(Front-end code change data)
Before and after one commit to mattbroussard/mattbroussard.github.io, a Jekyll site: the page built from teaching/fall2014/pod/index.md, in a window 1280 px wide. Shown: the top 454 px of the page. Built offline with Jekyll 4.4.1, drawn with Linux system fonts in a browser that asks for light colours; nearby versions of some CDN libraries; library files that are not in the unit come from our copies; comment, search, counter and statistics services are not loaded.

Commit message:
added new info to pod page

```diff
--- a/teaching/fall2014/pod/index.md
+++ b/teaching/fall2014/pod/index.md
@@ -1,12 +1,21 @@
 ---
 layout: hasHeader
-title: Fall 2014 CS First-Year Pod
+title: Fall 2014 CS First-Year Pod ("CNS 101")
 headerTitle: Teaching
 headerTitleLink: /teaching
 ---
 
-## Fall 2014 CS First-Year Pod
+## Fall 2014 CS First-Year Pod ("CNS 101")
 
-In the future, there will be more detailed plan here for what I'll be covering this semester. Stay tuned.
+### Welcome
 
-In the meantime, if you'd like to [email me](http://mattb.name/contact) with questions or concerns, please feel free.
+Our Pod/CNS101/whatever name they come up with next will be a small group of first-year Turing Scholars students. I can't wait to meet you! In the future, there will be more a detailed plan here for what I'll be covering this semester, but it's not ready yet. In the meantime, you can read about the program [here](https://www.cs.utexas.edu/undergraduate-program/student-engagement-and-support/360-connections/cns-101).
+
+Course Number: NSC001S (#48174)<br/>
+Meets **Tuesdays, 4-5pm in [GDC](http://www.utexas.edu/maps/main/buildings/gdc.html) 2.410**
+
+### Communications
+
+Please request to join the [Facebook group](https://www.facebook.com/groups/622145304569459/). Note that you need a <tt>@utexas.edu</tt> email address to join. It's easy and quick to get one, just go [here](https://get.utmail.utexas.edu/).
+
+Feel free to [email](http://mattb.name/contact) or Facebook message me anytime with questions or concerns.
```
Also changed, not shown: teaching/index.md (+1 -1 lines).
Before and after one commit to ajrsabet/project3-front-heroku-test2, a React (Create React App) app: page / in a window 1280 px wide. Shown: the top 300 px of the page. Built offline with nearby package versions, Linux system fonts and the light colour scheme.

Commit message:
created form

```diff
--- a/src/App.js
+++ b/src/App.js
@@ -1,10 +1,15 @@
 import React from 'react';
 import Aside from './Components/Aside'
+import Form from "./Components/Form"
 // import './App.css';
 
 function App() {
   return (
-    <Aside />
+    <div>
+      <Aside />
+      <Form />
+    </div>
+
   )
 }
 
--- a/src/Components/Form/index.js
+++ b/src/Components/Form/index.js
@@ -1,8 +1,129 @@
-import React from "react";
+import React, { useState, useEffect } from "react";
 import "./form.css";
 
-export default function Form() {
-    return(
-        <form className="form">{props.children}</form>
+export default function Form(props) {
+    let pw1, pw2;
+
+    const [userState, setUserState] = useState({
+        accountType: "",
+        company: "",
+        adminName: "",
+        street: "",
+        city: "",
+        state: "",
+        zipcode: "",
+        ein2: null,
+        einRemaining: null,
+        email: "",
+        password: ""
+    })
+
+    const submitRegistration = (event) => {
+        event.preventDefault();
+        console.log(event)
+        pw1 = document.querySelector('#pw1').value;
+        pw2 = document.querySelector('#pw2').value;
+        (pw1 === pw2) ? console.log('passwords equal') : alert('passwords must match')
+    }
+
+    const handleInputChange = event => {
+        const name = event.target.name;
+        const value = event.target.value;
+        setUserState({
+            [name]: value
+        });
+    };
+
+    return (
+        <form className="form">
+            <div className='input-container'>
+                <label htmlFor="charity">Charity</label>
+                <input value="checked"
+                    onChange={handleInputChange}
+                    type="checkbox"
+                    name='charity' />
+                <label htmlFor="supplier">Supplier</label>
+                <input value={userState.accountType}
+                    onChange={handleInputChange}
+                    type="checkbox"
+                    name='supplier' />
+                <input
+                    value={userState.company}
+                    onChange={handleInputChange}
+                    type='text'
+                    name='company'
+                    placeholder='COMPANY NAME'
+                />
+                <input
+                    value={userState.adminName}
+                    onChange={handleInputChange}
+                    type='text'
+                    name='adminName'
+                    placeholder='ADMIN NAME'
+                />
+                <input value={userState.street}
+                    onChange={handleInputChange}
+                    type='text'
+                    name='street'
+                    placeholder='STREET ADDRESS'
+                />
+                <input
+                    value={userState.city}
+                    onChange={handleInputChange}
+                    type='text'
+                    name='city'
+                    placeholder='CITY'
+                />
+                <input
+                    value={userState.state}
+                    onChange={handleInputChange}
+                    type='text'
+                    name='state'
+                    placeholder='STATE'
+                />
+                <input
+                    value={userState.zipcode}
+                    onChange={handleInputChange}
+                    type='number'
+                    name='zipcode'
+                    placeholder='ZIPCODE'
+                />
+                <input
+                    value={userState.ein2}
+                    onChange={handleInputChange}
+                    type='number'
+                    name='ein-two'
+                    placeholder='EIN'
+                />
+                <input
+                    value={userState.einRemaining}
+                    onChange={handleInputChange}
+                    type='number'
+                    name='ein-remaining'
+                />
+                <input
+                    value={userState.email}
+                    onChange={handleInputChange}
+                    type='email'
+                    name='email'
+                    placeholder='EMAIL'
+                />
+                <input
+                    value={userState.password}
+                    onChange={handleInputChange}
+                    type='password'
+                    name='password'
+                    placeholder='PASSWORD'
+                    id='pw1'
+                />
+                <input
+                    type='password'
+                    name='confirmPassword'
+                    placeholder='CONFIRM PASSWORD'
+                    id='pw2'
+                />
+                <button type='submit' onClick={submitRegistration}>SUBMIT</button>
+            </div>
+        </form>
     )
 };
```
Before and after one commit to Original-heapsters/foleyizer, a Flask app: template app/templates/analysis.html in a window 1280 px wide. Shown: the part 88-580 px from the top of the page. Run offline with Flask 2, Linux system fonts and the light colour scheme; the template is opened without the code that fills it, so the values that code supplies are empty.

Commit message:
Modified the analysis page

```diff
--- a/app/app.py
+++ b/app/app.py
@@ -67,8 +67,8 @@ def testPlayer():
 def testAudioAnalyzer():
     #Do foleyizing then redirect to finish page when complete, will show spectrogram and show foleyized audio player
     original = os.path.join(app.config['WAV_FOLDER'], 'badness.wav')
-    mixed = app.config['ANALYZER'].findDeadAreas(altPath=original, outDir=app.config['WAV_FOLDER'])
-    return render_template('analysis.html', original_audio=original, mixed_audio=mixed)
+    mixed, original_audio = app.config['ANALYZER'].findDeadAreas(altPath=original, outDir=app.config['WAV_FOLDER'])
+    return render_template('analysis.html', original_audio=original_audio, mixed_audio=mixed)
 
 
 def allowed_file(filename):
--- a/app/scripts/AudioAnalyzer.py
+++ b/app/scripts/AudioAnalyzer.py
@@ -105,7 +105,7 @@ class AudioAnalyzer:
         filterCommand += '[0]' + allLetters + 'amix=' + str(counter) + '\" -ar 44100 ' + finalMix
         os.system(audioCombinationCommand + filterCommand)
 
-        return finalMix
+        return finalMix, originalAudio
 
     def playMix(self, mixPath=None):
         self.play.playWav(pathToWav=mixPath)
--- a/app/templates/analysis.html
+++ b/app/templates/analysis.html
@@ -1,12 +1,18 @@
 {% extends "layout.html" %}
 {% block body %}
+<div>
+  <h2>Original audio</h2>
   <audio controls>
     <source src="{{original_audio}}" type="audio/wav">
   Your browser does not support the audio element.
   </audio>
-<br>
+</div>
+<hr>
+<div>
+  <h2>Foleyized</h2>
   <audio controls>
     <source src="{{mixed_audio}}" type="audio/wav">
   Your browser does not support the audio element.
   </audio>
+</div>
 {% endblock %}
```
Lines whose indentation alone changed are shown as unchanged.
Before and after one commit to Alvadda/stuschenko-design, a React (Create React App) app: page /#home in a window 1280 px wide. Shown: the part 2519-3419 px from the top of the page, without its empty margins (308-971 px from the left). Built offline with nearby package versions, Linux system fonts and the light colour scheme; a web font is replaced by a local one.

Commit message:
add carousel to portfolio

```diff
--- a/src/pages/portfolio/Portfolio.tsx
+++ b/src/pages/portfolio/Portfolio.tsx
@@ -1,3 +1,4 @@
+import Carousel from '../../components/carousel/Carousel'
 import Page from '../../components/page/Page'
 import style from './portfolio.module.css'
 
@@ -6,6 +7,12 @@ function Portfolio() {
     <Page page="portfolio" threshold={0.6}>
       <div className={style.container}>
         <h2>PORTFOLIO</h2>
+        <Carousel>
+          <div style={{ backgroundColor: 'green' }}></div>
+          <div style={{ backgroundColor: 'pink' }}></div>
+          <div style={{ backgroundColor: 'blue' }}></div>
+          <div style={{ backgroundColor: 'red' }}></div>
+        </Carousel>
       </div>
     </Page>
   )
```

*PROMPT*. List every line above containing the word "event".

*PROBLEM SOLUTION*.
+    const submitRegistration = (event) => {
+        event.preventDefault();
+        console.log(event)
+    const handleInputChange = event => {
+        const name = event.target.name;
+        const value = event.target.value;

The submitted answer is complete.